▶ [WHAT TO WORK ON]
Every line of the material that holds "this" should be counted; give the number and nothing more.

▶ [INPUT DATA]
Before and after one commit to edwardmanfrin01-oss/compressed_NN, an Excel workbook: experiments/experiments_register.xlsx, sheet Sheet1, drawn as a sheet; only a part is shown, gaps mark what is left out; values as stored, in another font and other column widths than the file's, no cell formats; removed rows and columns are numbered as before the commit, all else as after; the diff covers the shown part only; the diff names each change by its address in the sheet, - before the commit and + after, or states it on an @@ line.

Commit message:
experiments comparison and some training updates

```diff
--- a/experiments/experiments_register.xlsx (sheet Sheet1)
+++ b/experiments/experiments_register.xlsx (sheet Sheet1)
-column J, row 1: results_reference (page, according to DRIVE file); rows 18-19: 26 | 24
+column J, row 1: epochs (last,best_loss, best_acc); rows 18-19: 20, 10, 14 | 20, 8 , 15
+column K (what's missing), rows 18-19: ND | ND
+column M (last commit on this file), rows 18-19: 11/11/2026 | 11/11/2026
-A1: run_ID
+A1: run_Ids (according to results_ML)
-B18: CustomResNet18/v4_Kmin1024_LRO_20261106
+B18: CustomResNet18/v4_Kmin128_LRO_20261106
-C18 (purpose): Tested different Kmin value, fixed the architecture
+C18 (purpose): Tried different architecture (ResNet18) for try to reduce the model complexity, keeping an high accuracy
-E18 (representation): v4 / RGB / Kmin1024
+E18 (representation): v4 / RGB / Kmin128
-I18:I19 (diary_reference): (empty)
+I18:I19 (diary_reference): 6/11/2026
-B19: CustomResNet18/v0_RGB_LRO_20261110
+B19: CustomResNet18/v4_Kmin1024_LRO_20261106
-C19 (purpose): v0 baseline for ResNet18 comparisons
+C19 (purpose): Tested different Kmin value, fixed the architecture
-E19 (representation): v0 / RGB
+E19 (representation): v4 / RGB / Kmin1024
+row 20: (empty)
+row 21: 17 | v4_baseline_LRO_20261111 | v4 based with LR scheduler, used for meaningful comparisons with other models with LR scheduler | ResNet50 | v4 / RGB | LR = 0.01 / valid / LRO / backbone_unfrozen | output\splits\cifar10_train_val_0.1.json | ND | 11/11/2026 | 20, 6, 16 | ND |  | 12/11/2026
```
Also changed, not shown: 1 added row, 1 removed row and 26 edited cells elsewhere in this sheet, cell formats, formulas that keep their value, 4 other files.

▶ [OUTPUT OF THE TASK]
2